A maternal and child health clinic on the Thai-Burma border where Dr Freya Fowkes is looking at immunity in pregnant women.
More than three billion people remain at risk of contracting the deadly disease, with young children amongst the most vulnerable.
At Burnet, we are responding by trying to develop an effective vaccine and also new antimalarial drugs to tackle the emerging threat of drug resistance in parts of South-East Asia to the most effective frontline antimalarial drug, artemisinin.
In the Summer edition of IMPACT we explored the range of malaria research and public health programs underway at Burnet. Here is an excerpt of that feature article.
Malaria is an infectious disease caused by a parasite Plasmodium that is transmitted via the bite of infected mosquitoes. The parasites multiply in the liver and then infect red blood cells.
Malaria in pregnancy
Head of the Malaria and Epidemiology Group, Dr Freya Fowkes, with colleagues at Burnet, made a major discovery in finding out how the immune system of pregnant women responds to malaria, which may help the development of long-lasting vaccines to protect pregnant women against malaria.
The research showed immune responses to different malaria proteins in pregnancy wane relatively quickly, so they may not be effective in providing long-term protection against the disease.
“There is hope though – we also found that the immune response to one pregnancy-specific protein lasts for many years, which can help fight-off malaria infections in the placenta during pregnancy,” Dr Fowkes said.
“These findings are a major advance in the quest for a vaccine against malaria in pregnancy, they suggest that a long-lasting, pregnancy-specific vaccine could be developed to protect pregnant women and their babies against the devastating consequences of malaria.”
Low birth weight is responsible for about 800,000 infant deaths a year and is major issue for malaria-infected pregnant women and. It’s estimated about 125 million women living in malaria endemic areas become pregnant every year, further highlighting the urgent need for a vaccine.
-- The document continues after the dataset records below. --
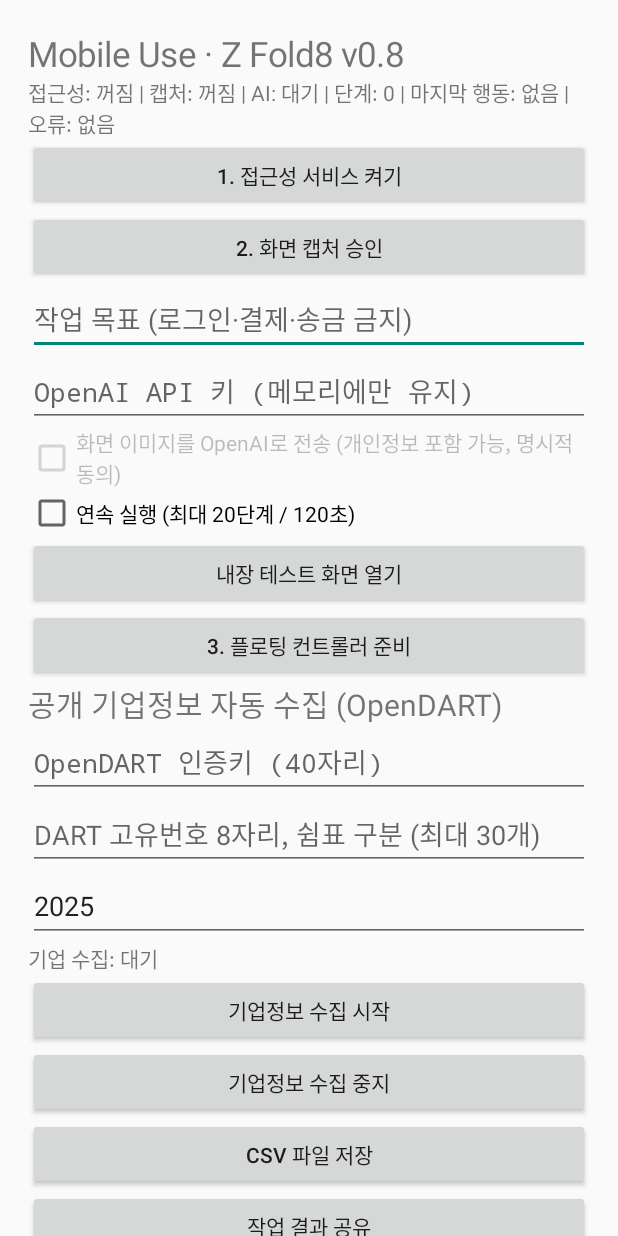
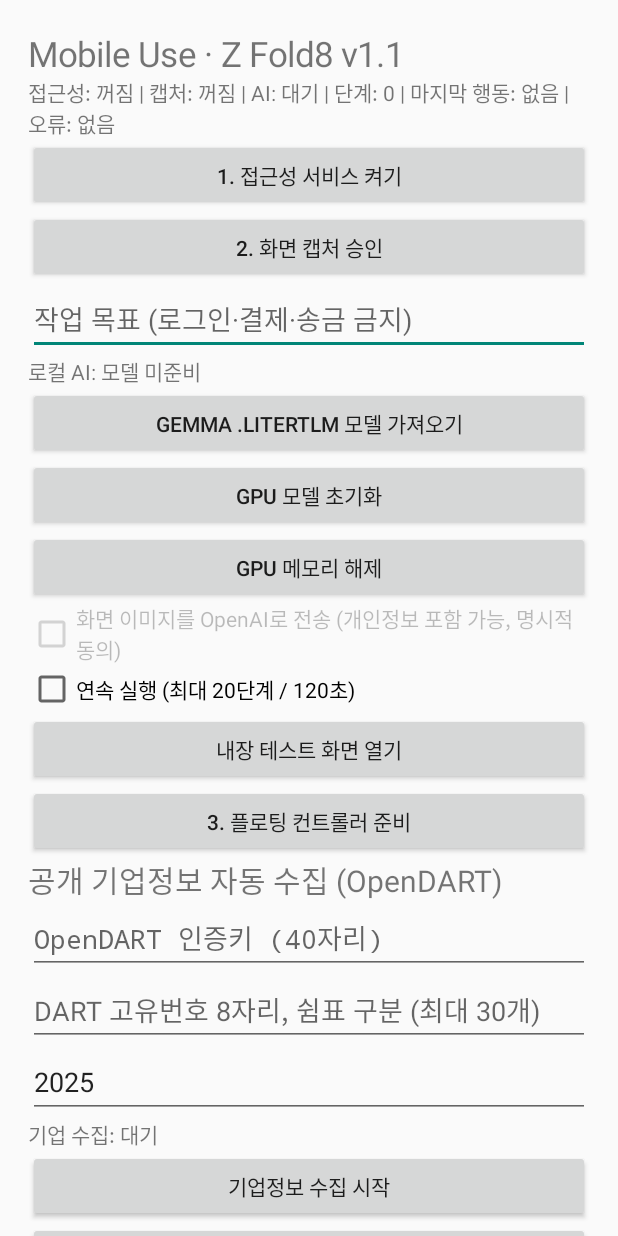
Before and after one commit to firr22jhj2-hash/mobileuse, an Android app: the screen it shows after launch (MainActivity), on a phone screen of 412 x 824 dp. Run offline under Robolectric (Android 15) with nearby library versions, the phone set to English and light mode, and no system bars; libraries missing offline, so code that uses them is left out: com.google.ai.edge.

Commit message:
Connect local GPU engine to existing agent and model picker

```diff
--- a/app/src/main/java/com/mobileuse/galaxy/MainActivity.java
+++ b/app/src/main/java/com/mobileuse/galaxy/MainActivity.java
@@ -1,15 +1,15 @@
 package com.mobileuse.galaxy;
 import android.app.*;import android.content.*;import android.media.projection.*;import android.os.*;import android.provider.Settings;import android.graphics.Color;import android.widget.*;
 public final class MainActivity extends Activity {
- private static final int CAPTURE_REQUEST=140;private final Handler statusHandler=new Handler(Looper.getMainLooper());private final Runnable statusTicker=new Runnable(){public void run(){if(status!=null)refresh();statusHandler.postDelayed(this,800);}};private TextView status;private TextView companyStatus;private static final int EXPORT_REQUEST=141;private EditText task,key;private CheckBox sendImages;private android.content.SharedPreferences prefs;
+ private static final int CAPTURE_REQUEST=140;private final Handler statusHandler=new Handler(Looper.getMainLooper());private final Runnable statusTicker=new Runnable(){public void run(){if(status!=null)refresh();statusHandler.postDelayed(this,800);}};private TextView status;private TextView localStatus;private TextView companyStatus;private static final int EXPORT_REQUEST=141;private EditText task,key;private CheckBox sendImages;private android.content.SharedPreferences prefs;
  @Override public void onCreate(Bundle b){super.onCreate(b);prefs=getSharedPreferences("local_progress",MODE_PRIVATE);ScrollView scroll=new ScrollView(this);LinearLayout root=new LinearLayout(this);root.setOrientation(1);root.setPadding(28,30,28,28);scroll.addView(root);
- TextView title=new TextView(this);title.setText("Mobile Use · Z Fold8 v0.8");title.setTextSize(23);root.addView(title);status=new TextView(this);root.addView(status);
+ TextView title=new TextView(this);title.setText("Mobile Use · Z Fold8 v1.1");title.setTextSize(23);root.addView(title);status=new TextView(this);root.addView(status);
  button(root,"1. 접근성 서비스 켜기",()->startActivity(new Intent(Settings.ACTION_ACCESSIBILITY_SETTINGS)));
  button(root,"2. 화면 캡처 승인",()->{MediaProjectionManager mgr=getSystemService(MediaProjectionManager.class);startActivityForResult(mgr.createScreenCaptureIntent(),CAPTURE_REQUEST);});
  task=new EditText(this);task.setHint("작업 목표 (로그인·결제·송금 금지)");task.setText(prefs.getString("task",""));root.addView(task);
- key=new EditText(this);key.setHint("OpenAI API 키 (메모리에만 유지)");key.setInputType(129);key.setSaveEnabled(false);root.addView(key);
+ key=new EditText(this);localStatus=new TextView(this);root.addView(localStatus);button(root,"Gemma .litertlm 모델 가져오기",()->{Intent i=new Intent(Intent.ACTION_OPEN_DOCUMENT).addCategory(Intent.CATEGORY_OPENABLE).setType("*/*");startActivityForResult(i,142);});button(root,"GPU 모델 초기화",()->LocalEngine.initialize(this));button(root,"GPU 메모리 해제",()->{TaskRunner.stop();LocalEngine.release();});
  sendImages=new CheckBox(this);sendImages.setText("화면 이미지를 OpenAI로 전송 (개인정보 포함 가능, 명시적 동의)");sendImages.setChecked(false);sendImages.setEnabled(false);root.addView(sendImages);
- CheckBox continuous=new CheckBox(this);continuous.setText("연속 실행 (최대 20단계 / 120초)");root.addView(continuous);button(root,"내장 테스트 화면 열기",()->startActivity(new Intent(this,SandboxActivity.class)));button(root,"3. 플로팅 컨트롤러 준비",()->{String t=task.getText().toString();if(!ActionPolicy.safeTask(t)){status.setText("민감하거나 유효하지 않은 작업");return;}prefs.edit().putString("task",t).putInt("step",0).remove("last_error").apply();if(key.getText().toString().trim().isEmpty()){status.setText("OpenAI API 키가 비어 있습니다");return;}TaskRunner.setContinuous(continuous.isChecked());TaskRunner.prepare(key.getText().toString(),t,false);status.setText("준비 완료. 다른 앱으로 이동한 뒤 플로팅 1회 실행을 누르세요.");});
+ CheckBox continuous=new CheckBox(this);continuous.setText("연속 실행 (최대 20단계 / 120초)");root.addView(continuous);button(root,"내장 테스트 화면 열기",()->startActivity(new Intent(this,SandboxActivity.class)));button(root,"3. 플로팅 컨트롤러 준비",()->{String t=task.getText().toString();if(!ActionPolicy.safeTask(t)){status.setText("민감하거나 유효하지 않은 작업");return;}prefs.edit().putString("task",t).putInt("step",0).remove("last_error").apply();if(!LocalEngine.isReady()){status.setText("GPU 모델을 먼저 초기화하세요");return;}TaskRunner.setContinuous(continuous.isChecked());TaskRunner.prepare(key.getText().toString(),t,false);status.setText("준비 완료. 다른 앱으로 이동한 뒤 플로팅 1회 실행을 누르세요.");});
  TextView companyTitle=new TextView(this);companyTitle.setText("공개 기업정보 자동 수집 (OpenDART)");companyTitle.setTextSize(20);root.addView(companyTitle);
  EditText dartKey=new EditText(this);dartKey.setHint("OpenDART 인증키 (40자리)");dartKey.setInputType(129);dartKey.setSaveEnabled(false);root.addView(dartKey);
  EditText codes=new EditText(this);codes.setHint("DART 고유번호 8자리, 쉼표 구분 (최대 30개)");root.addView(codes);
@@ -20,10 +20,10 @@ public final class MainActivity extends Activity {
  button(root,"CSV 파일 저장",()->{if(CompanyCollector.isRunning()){companyStatus.setText("수집 완료 또는 중지 후 저장하세요");return;}if(!new java.io.File(getFilesDir(),"companies.csv").exists()){companyStatus.setText("저장할 수집 결과가 없습니다");return;}Intent i=new Intent(Intent.ACTION_CREATE_DOCUMENT).addCategory(Intent.CATEGORY_OPENABLE).setType("text/csv").putExtra(Intent.EXTRA_TITLE,"companies.csv");startActivityForResult(i,EXPORT_REQUEST);});
  button(root,"작업 결과 공유",()->{Intent share=new Intent(Intent.ACTION_SEND).setType("text/plain").putExtra(Intent.EXTRA_TEXT,prefs.getString("live_log","기록 없음"));startActivity(Intent.createChooser(share,"작업 로그 공유"));});button(root,"현재 화면 접근성 텍스트 확인",()->{String v=ControlService.inspect();status.setText(v.isEmpty()?"현재 화면에서 읽을 수 있는 텍스트가 없습니다":v);});
  Button stop=new Button(this);stop.setText("긴급 정지");stop.setTextColor(Color.WHITE);stop.setBackgroundTintList(android.content.res.ColorStateList.valueOf(Color.RED));stop.setOnClickListener(v->{CompanyCollector.stop();TaskRunner.stop();startService(new Intent(this,CaptureService.class).setAction(CaptureService.ACTION_STOP_ALL));refresh();});root.addView(stop);
- TextView note=new TextView(this);note.setText("주의: 접근성 텍스트에도 개인정보가 포함될 수 있습니다. 화면 이미지 전송은 기본 꺼짐이며, 키는 저장하지 않습니다. 화면 분석 중 금융·로그인·인증 화면이 감지되면 중단합니다. 긴급 정지는 캡처 알림에서도 실행할 수 있습니다. v0.8은 실기기 미검증 개발 빌드입니다.");root.addView(note);setContentView(scroll);refresh();statusHandler.postDelayed(statusTicker,800);}
+ TextView note=new TextView(this);note.setText("주의: 접근성 텍스트에도 개인정보가 포함될 수 있습니다. 화면 이미지 전송은 기본 꺼짐이며, 키는 저장하지 않습니다. 화면 분석 중 금융·로그인·인증 화면이 감지되면 중단합니다. 긴급 정지는 캡처 알림에서도 실행할 수 있습니다. v1.1은 실기기 미검증 개발 빌드입니다.");root.addView(note);setContentView(scroll);refresh();statusHandler.postDelayed(statusTicker,800);}
  private void button(LinearLayout root,String label,Runnable r){Button b=new Button(this);b.setText(label);b.setOnClickListener(v->r.run());root.addView(b);}
- @Override protected void onActivityResult(int request,int result,Intent data){super.onActivityResult(request,result,data);if(request==EXPORT_REQUEST&&result==RESULT_OK&&data!=null&&data.getData()!=null){try{CompanyCollector.export(this,data.getData());Toast.makeText(this,"CSV 저장 완료",Toast.LENGTH_LONG).show();}catch(Exception e){Toast.makeText(this,"CSV 저장 실패",Toast.LENGTH_LONG).show();}return;}if(request==CAPTURE_REQUEST&&result==RESULT_OK&&data!=null){Intent i=new Intent(this,CaptureService.class).setAction(CaptureService.START).putExtra("resultCode",result).putExtra("data",data);startForegroundService(i);status.setText("화면 캡처 승인됨");}}
- private void refresh(){if(companyStatus!=null)companyStatus.setText("기업 수집: "+CompanyCollector.status());status.setText("접근성: "+(ControlService.active==null?"꺼짐":"켜짐")+" | 캡처: "+(CaptureService.instance==null?"꺼짐":"서비스 실행")+" | AI: "+(TaskRunner.isRunning()?"실행 중":"대기")+" | 단계: "+prefs.getInt("step",0)+" | 마지막 행동: "+prefs.getString("last_action","없음")+" | 오류: "+prefs.getString("last_error","없음"));}
+ @Override protected void onActivityResult(int request,int result,Intent data){super.onActivityResult(request,result,data);if(request==142&&result==RESULT_OK&&data!=null&&data.getData()!=null){LocalEngine.importModel(this,data.getData());return;}if(request==EXPORT_REQUEST&&result==RESULT_OK&&data!=null&&data.getData()!=null){try{CompanyCollector.export(this,data.getData());Toast.makeText(this,"CSV 저장 완료",Toast.LENGTH_LONG).show();}catch(Exception e){Toast.makeText(this,"CSV 저장 실패",Toast.LENGTH_LONG).show();}return;}if(request==CAPTURE_REQUEST&&result==RESULT_OK&&data!=null){Intent i=new Intent(this,CaptureService.class).setAction(CaptureService.START).putExtra("resultCode",result).putExtra("data",data);startForegroundService(i);status.setText("화면 캡처 승인됨");}}
+ private void refresh(){if(localStatus!=null)localStatus.setText("로컬 AI: "+LocalEngine.status());if(companyStatus!=null)companyStatus.setText("기업 수집: "+CompanyCollector.status());status.setText("접근성: "+(ControlService.active==null?"꺼짐":"켜짐")+" | 캡처: "+(CaptureService.instance==null?"꺼짐":"서비스 실행")+" | AI: "+(TaskRunner.isRunning()?"실행 중":"대기")+" | 단계: "+prefs.getInt("step",0)+" | 마지막 행동: "+prefs.getString("last_action","없음")+" | 오류: "+prefs.getString("last_error","없음"));}
  @Override protected void onDestroy(){statusHandler.removeCallbacks(statusTicker);super.onDestroy();}
  @Override protected void onResume(){super.onResume();if(status!=null)refresh();}
 }
```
Co-Head of Burnet’s Centre for Biomedical Research, Professor James Beeson and his team, with collaborators at the Papua New Guinea Institute of Medical Research, have also made progress in vaccine development by looking at particular malaria proteins and the role they play in the body’s immune response to malaria.
Published in the Journal of Immunology, the study systematically evaluated dozens of malaria proteins that could be important targets of human immunity.
“We started with over 90 proteins initially, then narrowed the focus to 46. We then performed detailed studies of immune responses to all of these proteins in 200 Papua New Guinean school children,” Professor Beeson explained.
“We identified several proteins that appear to be major targets of protective immunity and are strong candidates for vaccine development.
“These ‘new’ vaccine candidates were much more strongly associated with protective immunity than vaccines currently in clinical trials.”
Professor Beeson pointed out that these identified proteins may advance the development of effective vaccines and help develop tools to monitor immunity, identify populations at high risk, and track changes over time in communities with malaria.
New drugs urgently needed
Dr Paul Gilson, alongside Burnet Director and CEO, Professor Brendan Crabb, is investigating how malaria parasites infect human red blood cells, where they grow and multiply, and how the parasite-infected red blood cells avoid the immune system.
“We are specifically trying to discover how the malaria parasite reads the red blood cell surface and then makes the decision to invade it. Once inside, the malaria parasite synthesises sticky, Velcro-like proteins and sends them out to the surface of the red blood cell causing the cell to bind to the walls of blood vessels,” Dr Gilson explained.
“This keeps the infected blood cells away from the spleen, a blood-filtering organ that can destroy the infected cells.”
Over the next few years, Dr Gilson hopes to develop drugs that block the parasite’s capacity to invade red blood cells and to export the Velcro-like proteins.
Home-based diagnosis in Papua New Guinea
Burnet’s Centre for International Health is looking at ways to best implement interventions to try and manage malaria on a community level in PNG.
International health specialist Lisa Davidson trained 200 community-based volunteers for the Home-Based Malaria Management project in Kokopo, East New Britain, a province on an island east of the PNG mainland.
The project, is exploring the viability of village-based volunteers to be the first point of contact for diagnosis and treatment of malaria in pregnant women and children under five.
“Early diagnosis and treatment of malaria significantly reduces the morbidity and mortality of the disease, particularly in children and pregnant women,” Ms Davidson said.